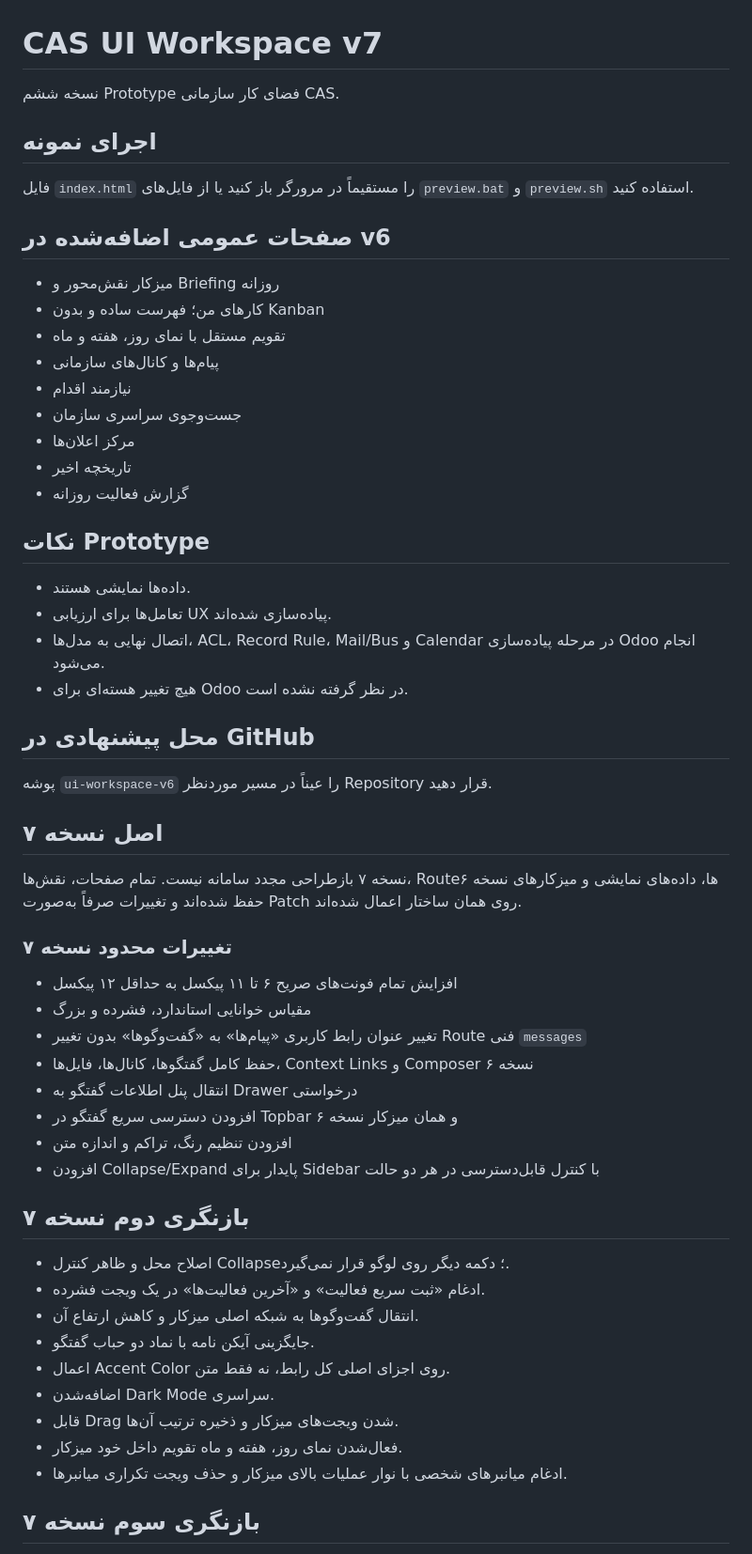
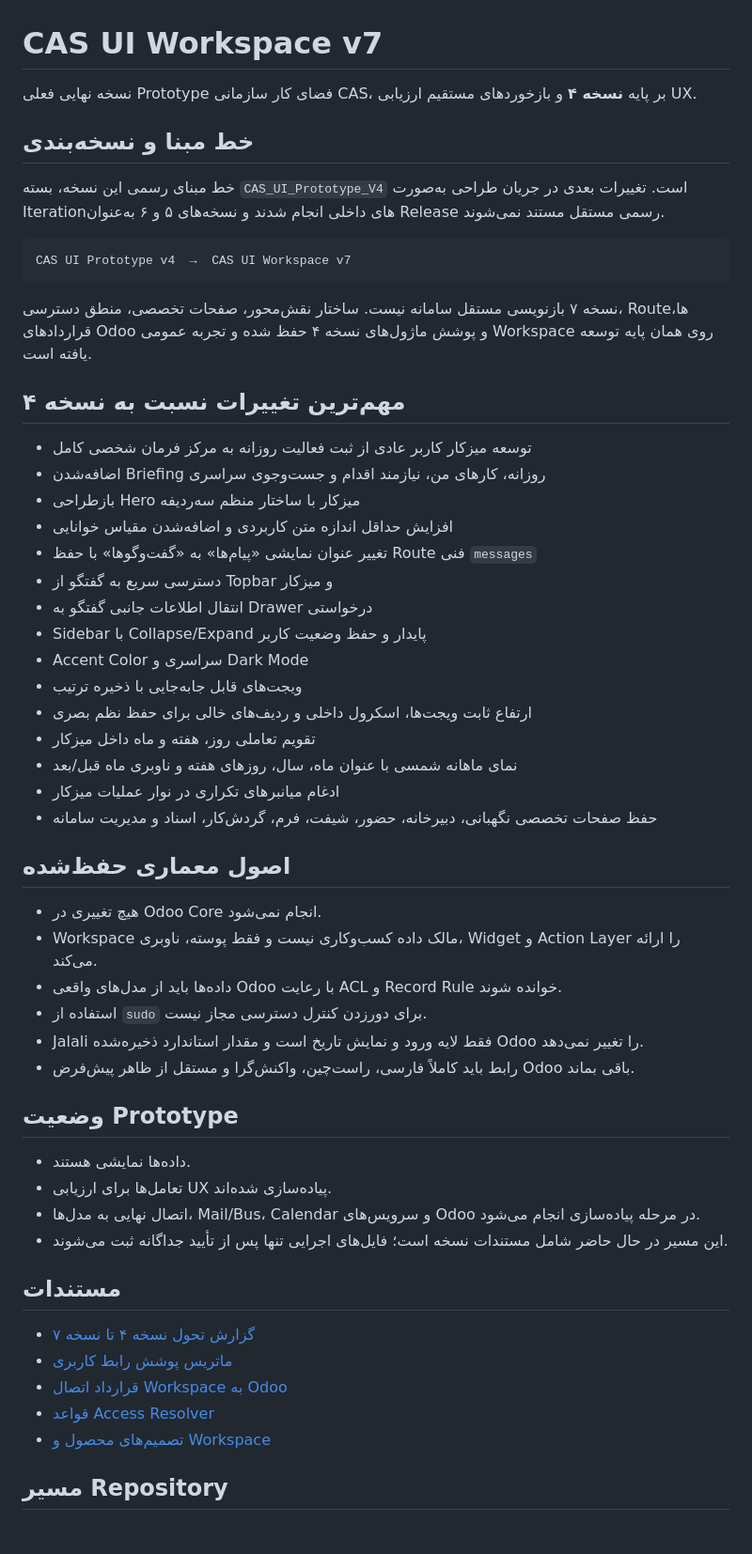
Before and after one commit to mortezanazari-hub/cas-odoo-custom-addons, a Markdown page: previews/ui-workspace-v7/README_FA.md, the part around one of its changes. Shown at 94% size. Rendered like a GitHub page.

Commit message:
docs: restore v4 baseline for workspace v7

````diff
--- a/previews/ui-workspace-v7/README_FA.md
+++ b/previews/ui-workspace-v7/README_FA.md
@@ -1,63 +1,58 @@
 # CAS UI Workspace v7
 
-نسخه ششم Prototype فضای کار سازمانی CAS.
+نسخه نهایی فعلی Prototype فضای کار سازمانی CAS، بر پایه **نسخه ۴** و بازخوردهای مستقیم ارزیابی UX.
 
-## اجرای نمونه
+## خط مبنا و نسخه‌بندی
 
-فایل `index.html` را مستقیماً در مرورگر باز کنید یا از فایل‌های `preview.bat` و `preview.sh` استفاده کنید.
+خط مبنای رسمی این نسخه، بسته `CAS_UI_Prototype_V4` است. تغییرات بعدی در جریان طراحی به‌صورت Iterationهای داخلی انجام شدند و نسخه‌های ۵ و ۶ به‌عنوان Release رسمی مستقل مستند نمی‌شوند.
 
-## صفحات عمومی اضافه‌شده در v6
+```text
+CAS UI Prototype v4  →  CAS UI Workspace v7
+```
 
-- میزکار نقش‌محور و Briefing روزانه
-- کارهای من؛ فهرست ساده و بدون Kanban
-- تقویم مستقل با نمای روز، هفته و ماه
-- پیام‌ها و کانال‌های سازمانی
-- نیازمند اقدام
-- جست‌وجوی سراسری سازمان
-- مرکز اعلان‌ها
-- تاریخچه اخیر
-- گزارش فعالیت روزانه
+نسخه ۷ بازنویسی مستقل سامانه نیست. ساختار نقش‌محور، صفحات تخصصی، منطق دسترسی، Routeها، قراردادهای Odoo و پوشش ماژول‌های نسخه ۴ حفظ شده و تجربه عمومی Workspace روی همان پایه توسعه یافته است.
 
-## نکات Prototype
+## مهم‌ترین تغییرات نسبت به نسخه ۴
+
+- توسعه میزکار کاربر عادی از ثبت فعالیت روزانه به مرکز فرمان شخصی کامل
+- اضافه‌شدن Briefing روزانه، کارهای من، نیازمند اقدام و جست‌وجوی سراسری
+- بازطراحی Hero میزکار با ساختار منظم سه‌ردیفه
+- افزایش حداقل اندازه متن کاربردی و اضافه‌شدن مقیاس خوانایی
+- تغییر عنوان نمایشی «پیام‌ها» به «گفت‌وگوها» با حفظ Route فنی `messages`
+- دسترسی سریع به گفتگو از Topbar و میزکار
+- انتقال اطلاعات جانبی گفتگو به Drawer درخواستی
+- Sidebar با Collapse/Expand پایدار و حفظ وضعیت کاربر
+- Accent Color سراسری و Dark Mode
+- ویجت‌های قابل جابه‌جایی با ذخیره ترتیب
+- ارتفاع ثابت ویجت‌ها، اسکرول داخلی و ردیف‌های خالی برای حفظ نظم بصری
+- تقویم تعاملی روز، هفته و ماه داخل میزکار
+- نمای ماهانه شمسی با عنوان ماه، سال، روزهای هفته و ناوبری ماه قبل/بعد
+- ادغام میانبرهای تکراری در نوار عملیات میزکار
+- حفظ صفحات تخصصی نگهبانی، دبیرخانه، حضور، شیفت، فرم، گردش‌کار، اسناد و مدیریت سامانه
+
+## اصول معماری حفظ‌شده
+
+- هیچ تغییری در Odoo Core انجام نمی‌شود.
+- Workspace مالک داده کسب‌وکاری نیست و فقط پوسته، ناوبری، Widget و Action Layer را ارائه می‌کند.
+- داده‌ها باید از مدل‌های واقعی Odoo با رعایت ACL و Record Rule خوانده شوند.
+- استفاده از `sudo` برای دورزدن کنترل دسترسی مجاز نیست.
+- Jalali فقط لایه ورود و نمایش تاریخ است و مقدار استاندارد ذخیره‌شده Odoo را تغییر نمی‌دهد.
+- رابط باید کاملاً فارسی، راست‌چین، واکنش‌گرا و مستقل از ظاهر پیش‌فرض Odoo باقی بماند.
+
+## وضعیت Prototype
 
 - داده‌ها نمایشی هستند.
 - تعامل‌ها برای ارزیابی UX پیاده‌سازی شده‌اند.
-- اتصال نهایی به مدل‌ها، ACL، Record Rule، Mail/Bus و Calendar در مرحله پیاده‌سازی Odoo انجام می‌شود.
-- هیچ تغییر هسته‌ای برای Odoo در نظر گرفته نشده است.
+- اتصال نهایی به مدل‌ها، Mail/Bus، Calendar و سرویس‌های Odoo در مرحله پیاده‌سازی انجام می‌شود.
+- این مسیر در حال حاضر شامل مستندات نسخه است؛ فایل‌های اجرایی تنها پس از تأیید جداگانه ثبت می‌شوند.
 
-## محل پیشنهادی در GitHub
+## مستندات
 
-پوشه `ui-workspace-v6` را عیناً در مسیر موردنظر Repository قرار دهید.
+- [گزارش تحول نسخه ۴ تا نسخه ۷](docs/V4_TO_V7_RELEASE_NOTES_FA.md)
+- [ماتریس پوشش رابط کاربری](docs/UI_COVERAGE_FA.md)
+- [قرارداد اتصال Workspace به Odoo](docs/ODOO_INTEGRATION_CONTRACT_FA.md)
+- [قواعد Access Resolver](docs/ACCESS_RESOLVER_FA.md)
+- [تصمیم‌های محصول و Workspace](docs/WORKSPACE_PRODUCT_DECISIONS_FA.md)
 
+## مسیر Repository
 
-## اصل نسخه ۷
-
-نسخه ۷ بازطراحی مجدد سامانه نیست. تمام صفحات، نقش‌ها، Routeها، داده‌های نمایشی و میزکارهای نسخه ۶ حفظ شده‌اند و تغییرات صرفاً به‌صورت Patch روی همان ساختار اعمال شده‌اند.
-
-### تغییرات محدود نسخه ۷
-
-- افزایش تمام فونت‌های صریح ۶ تا ۱۱ پیکسل به حداقل ۱۲ پیکسل
-- مقیاس خوانایی استاندارد، فشرده و بزرگ
-- تغییر عنوان رابط کاربری «پیام‌ها» به «گفت‌وگوها» بدون تغییر Route فنی `messages`
-- حفظ کامل گفتگوها، کانال‌ها، فایل‌ها، Context Links و Composer نسخه ۶
-- انتقال پنل اطلاعات گفتگو به Drawer درخواستی
-- افزودن دسترسی سریع گفتگو در Topbar و همان میزکار نسخه ۶
-- افزودن تنظیم رنگ، تراکم و اندازه متن
-- افزودن Collapse/Expand پایدار برای Sidebar با کنترل قابل‌دسترسی در هر دو حالت
-
-
-## بازنگری دوم نسخه ۷
-
-- اصلاح محل و ظاهر کنترل Collapse؛ دکمه دیگر روی لوگو قرار نمی‌گیرد.
-- ادغام «ثبت سریع فعالیت» و «آخرین فعالیت‌ها» در یک ویجت فشرده.
-- انتقال گفت‌وگوها به شبکه اصلی میزکار و کاهش ارتفاع آن.
-- جایگزینی آیکن نامه با نماد دو حباب گفتگو.
-- اعمال Accent Color روی اجزای اصلی کل رابط، نه فقط متن.
-- اضافه‌شدن Dark Mode سراسری.
-- قابل Drag شدن ویجت‌های میزکار و ذخیره ترتیب آن‌ها.
-- فعال‌شدن نمای روز، هفته و ماه تقویم داخل خود میزکار.
-- ادغام میانبرهای شخصی با نوار عملیات بالای میزکار و حذف ویجت تکراری میانبرها.
-
-
-## بازنگری سوم نسخه ۷
-
````
Also changed, not shown: other parts of previews/ui-workspace-v7/README_FA.md (+3 -22 lines).
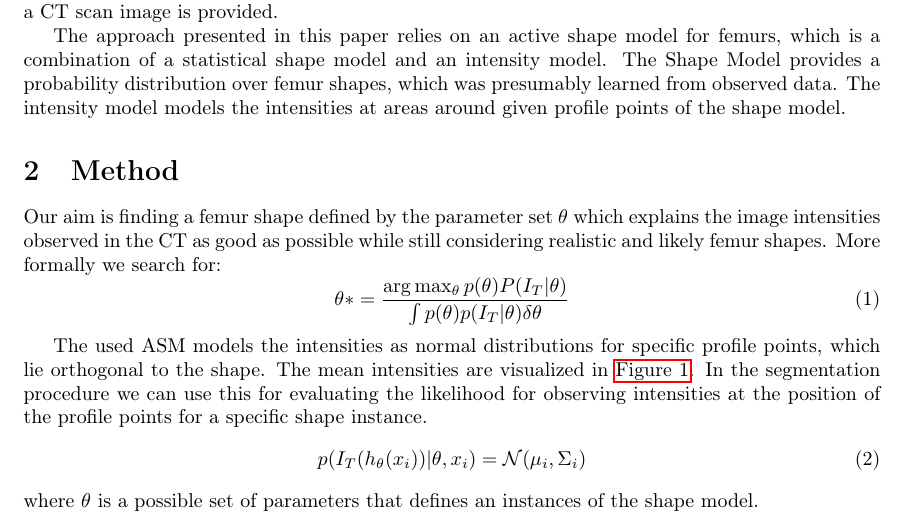
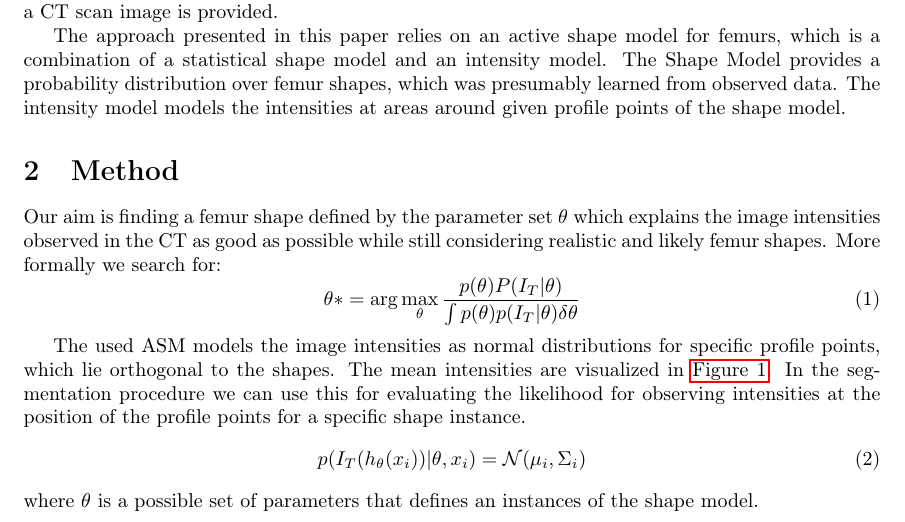
Before and after one commit to grigala/ShapeModelling, a LaTeX paper (latex_2/P2.tex): part of page 1 of 3, cut so that both start at the same text. Compiled offline with pdfLaTeX.

Commit message:
txs auto checkin

```diff
--- a/latex_2/P2.tex
+++ b/latex_2/P2.tex
@@ -70,10 +70,10 @@
 	Our aim is finding a femur shape defined by the parameter set $\theta$ which explains the image intensities observed in the CT as good as possible while still considering realistic and likely femur shapes.
 	More formally we search for:
 	\begin{equation}
-	\theta* = \frac{\arg\max_\theta p(\theta) P(I_T | \theta)}{\int p(\theta) p(I_T | \theta) \delta\theta}
+	\theta* = \arg\max_\theta \frac{p(\theta) P(I_T | \theta)}{\int p(\theta) p(I_T | \theta) \delta\theta}
 	\end{equation}
 
-	The used ASM models the intensities as normal distributions for specific profile points, which lie orthogonal to the shape.
+	The used ASM models the image intensities as normal distributions for specific profile points, which lie orthogonal to the shapes.
 	The mean intensities are visualized in \autoref{1.1}.
 	In the segmentation procedure we can use this for evaluating the likelihood for observing intensities at the position of the profile points for a specific shape instance.
 	\begin{equation}
```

****************************************

§ Task details
Note each line above that contains "سراسری" and copy it out.

§ Answer section
-- جست‌وجوی سراسری سازمان
+- اضافه‌شدن Briefing روزانه، کارهای من، نیازمند اقدام و جست‌وجوی سراسری
+- Accent Color سراسری و Dark Mode
-- اضافه‌شدن Dark Mode سراسری.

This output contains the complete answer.